Now, it’s not an issue for a lot of stories. MAGE STORM is a solidly middle grade book (though, of course, I would love it if someday it also crossed over to gain a wider audience).
Other stories don’t fit so neatly. After reading this post, I’m starting to question whether I should call THE BARD’S GIFT young adult. Not for any of the reasons cited in that post, though.
THE SHAMAN’S CURSE has always been a problem this way. Yeah, it starts with a fifteen-year-old protagonist. But the original version spanned eight years–ending with the hero at twenty-three. In the current rewrite, I’m trying to shave a year or two off of that, just to tighten things up. It’ll still take him outside the young adult age rage. And that doesn’t count the three potential sequels.
I made a couple of attempts to carve this story up to fit into either the middle grade or young adult audience, but it just doesn’t want to fit that straight jacket. And now, I have the freedom to let it be what it wants. I like that.

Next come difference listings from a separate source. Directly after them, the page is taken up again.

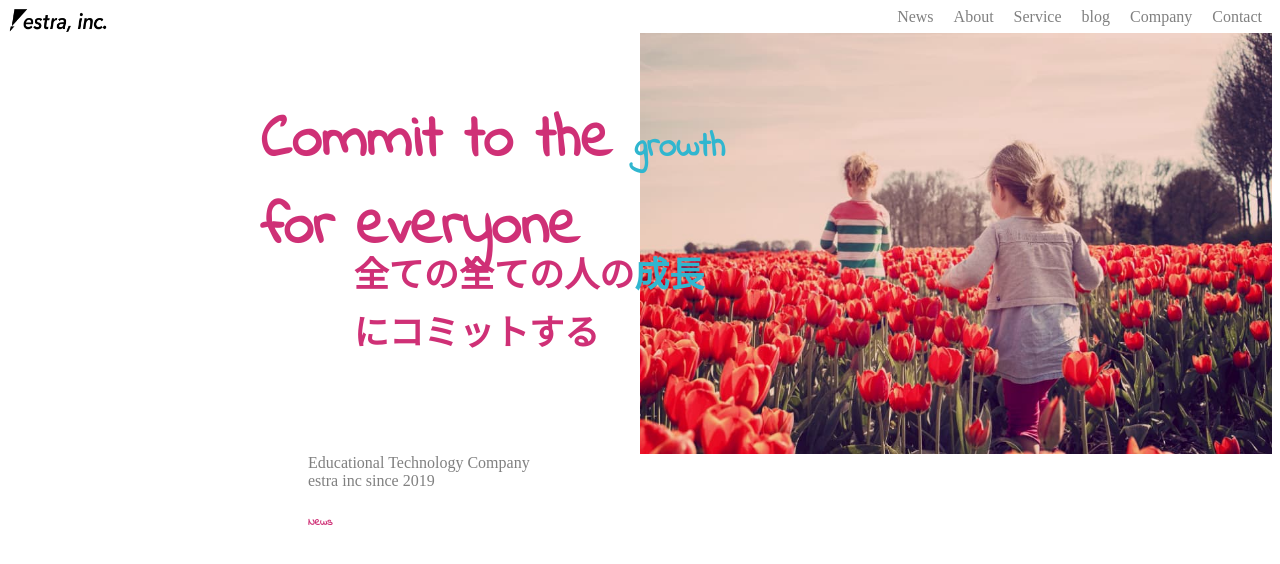
Repository: sigemasaasuka/20210902
Page: index.html
These files come from the project's save history. The page is drawn as it stood at one moment and after the next save; the edit follows.
The browser window is 1280 px wide. The pictures show the whole page.

Above is the page before, as saved 2021-09-08 17:30:18.

After the next save:
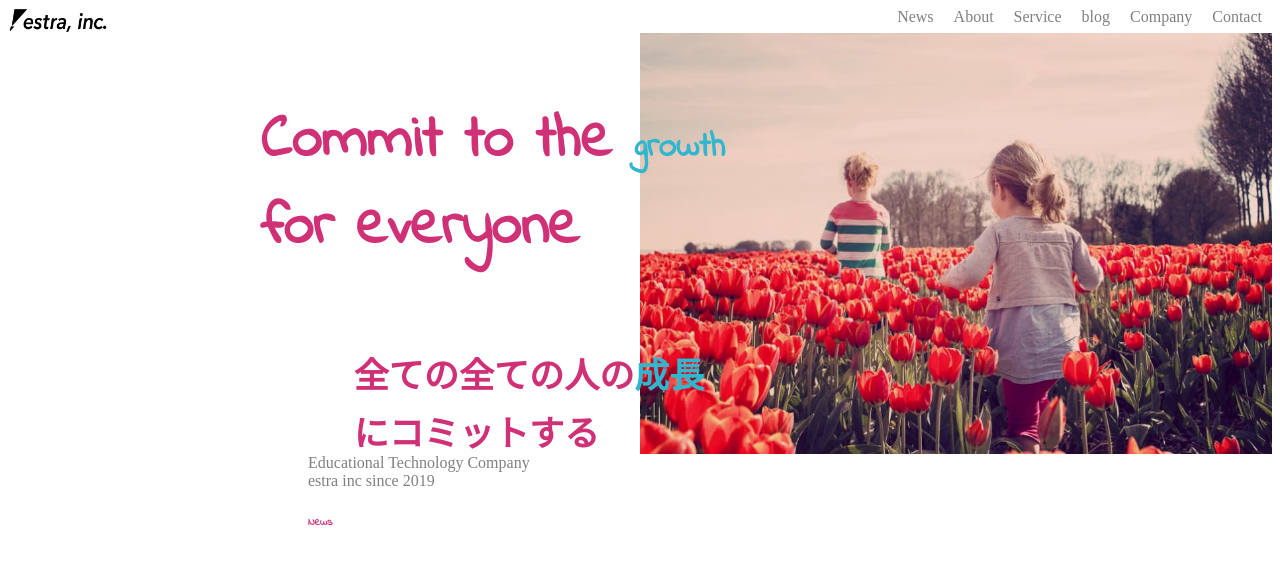
Saved 5 s later.
--- a/css/style.css
+++ b/css/style.css
@@ -45,7 +45,7 @@
 
 .example-txt {
   position: absolute;
-  top: 60%;
+  top: 100%;
   left: 20%;
   font-size: 30px;
   color: #cf3076;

Reminder: You can read the first five chapters of BLOOD IS THICKER free on wattpad.